    • A. 

      Choleocystokinin

    • B. 

      Ghrelin

    • C. 

      Insulin

    • D. 

      Leptin

    • E. 

      Serotonin

  • 7. 
    A major source of leptin in the body
    • A. 

      Adipose tissue

    • B. 

      Amygdala

    • C. 

      Lateral hypothalamus

    • D. 

      Small intestine

    • E. 

      Ventromedial hypothalamus

  • 8. 
    In normal healthy individuals the amount of circulating leptin is directly proportional to
    • A. 

      Blood sugar

    • B. 

      Body fat

    • C. 

      Food intake

    • D. 

      Rate of digestion

    • E. 

      Satiety status

  • 9. 
    In most obese people, leptin levels are
    • A. 

      Zero

    • B. 

      Lower than normal (but some leptin is present)

    • C. 

      Normal

    • D. 

      Elevated

  • 10. 
    However, there are cases of obesity associated with very low leptin levels. What might a cause of that be?
    • A. 

      Autoimmunity against leptin

    • B. 

      Genetic deficiency

    • C. 

      Insufficient absorption of leptin precursors in the diet

    • D. 

      Insufficient intake of leptin precursors in the diet

    • E. 

      Hypermetabolism of leptin

  • 11. 
    Peptides which inhibit feeding are called
  • 12. 
    Examples of anorexigenic peptides
    • A. 

      Agouti-related peptide (AgRP)

    • B. 
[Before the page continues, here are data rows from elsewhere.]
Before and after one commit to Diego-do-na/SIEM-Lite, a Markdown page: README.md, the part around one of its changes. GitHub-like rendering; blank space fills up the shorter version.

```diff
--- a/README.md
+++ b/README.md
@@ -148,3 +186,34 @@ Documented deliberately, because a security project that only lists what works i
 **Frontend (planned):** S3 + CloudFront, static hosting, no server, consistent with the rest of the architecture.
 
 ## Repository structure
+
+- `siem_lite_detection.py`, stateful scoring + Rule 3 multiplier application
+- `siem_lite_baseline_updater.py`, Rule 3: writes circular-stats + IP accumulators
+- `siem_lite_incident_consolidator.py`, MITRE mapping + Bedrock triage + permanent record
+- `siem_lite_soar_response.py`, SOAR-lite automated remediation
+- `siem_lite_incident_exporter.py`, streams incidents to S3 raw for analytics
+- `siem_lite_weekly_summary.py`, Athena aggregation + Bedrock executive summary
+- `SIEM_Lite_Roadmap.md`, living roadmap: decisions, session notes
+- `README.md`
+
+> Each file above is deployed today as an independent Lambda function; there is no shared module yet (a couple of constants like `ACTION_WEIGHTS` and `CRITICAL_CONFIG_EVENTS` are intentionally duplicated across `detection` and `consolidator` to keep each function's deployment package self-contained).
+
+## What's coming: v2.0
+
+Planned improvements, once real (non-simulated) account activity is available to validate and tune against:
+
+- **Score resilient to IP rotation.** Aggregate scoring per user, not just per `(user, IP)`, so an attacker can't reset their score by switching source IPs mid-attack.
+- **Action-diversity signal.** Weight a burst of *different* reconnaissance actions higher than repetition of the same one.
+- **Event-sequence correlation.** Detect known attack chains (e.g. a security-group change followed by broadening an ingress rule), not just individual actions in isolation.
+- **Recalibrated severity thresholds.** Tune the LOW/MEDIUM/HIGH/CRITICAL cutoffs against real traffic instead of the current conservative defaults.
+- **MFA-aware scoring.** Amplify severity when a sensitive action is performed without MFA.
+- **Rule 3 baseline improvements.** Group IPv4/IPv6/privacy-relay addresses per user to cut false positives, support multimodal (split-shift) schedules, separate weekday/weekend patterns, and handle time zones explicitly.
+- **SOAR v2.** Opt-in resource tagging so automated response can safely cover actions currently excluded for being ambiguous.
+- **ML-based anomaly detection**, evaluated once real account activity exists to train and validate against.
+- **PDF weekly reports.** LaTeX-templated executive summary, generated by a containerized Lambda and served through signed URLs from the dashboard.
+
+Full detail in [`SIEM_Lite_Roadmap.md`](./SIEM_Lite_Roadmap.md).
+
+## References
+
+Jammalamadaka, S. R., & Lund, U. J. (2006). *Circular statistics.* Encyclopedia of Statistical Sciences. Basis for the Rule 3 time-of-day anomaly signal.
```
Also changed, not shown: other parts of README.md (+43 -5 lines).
      Alpha-melanocyte stimulating hormone (alpha-MSH)

    • C. 

      Cocaine and amphetamine related transcript (CART)

    • D. 

      Neuropeptide Y (NPY)

    • E. 

      Platelet Derived Growth Factor (PDGF)

  • 13. 
    Examples of orexigenic peptides
    • A. 

      Agouti related peptide (AgRP)

    • B. 

      Alpha-melanocyte stimulating hormone (alpha-MSH)

    • C. 

      Cocaine and Amphetamine Related Transcript

    • D. 

      Neuropeptide Y (NPY)

    • E. 

      Platelet Derived Growth Factor (PDGF)

  • 14. 
    The Melanocortin receptor 4 (MCR4) is activated by
    • A. 

      AgRP

    • B. 

      Alpha-MSH

    • C. 

      Ghrelin

    • D. 

      Leptin

    • E. 

      Serotonin

  • 15. 
    The melanocortin receptor 4 (MCR4) is blocked by
    • A. 

      AgRP

    • B. 

      Alpha-MSH

    • C. 

      Ghrelin

    • D. 

      Leptin

    • E. 

      Serotonin

  • 16. 
    Stimulation of the ? nerve causes satiety
  • 17. 
    The vagus nerve is activated by
    • A. 

      Chewing

    • B. 

      Choleocystokinin

    • C. 

      Leptin

    • D. 

      Propiomelanocortin

    • E. 

      Stomach distension

  • 18. 
    Ghrelin
    • A. 

      Levels rise before meals, fall after meals

    • B. 

      Levels rise after meals, fall before meals

    • C. 

      Levels are not directly affected by food

    • D. 

      Levels are reduced in obesity

    • E. 

      Levels are increased in obesity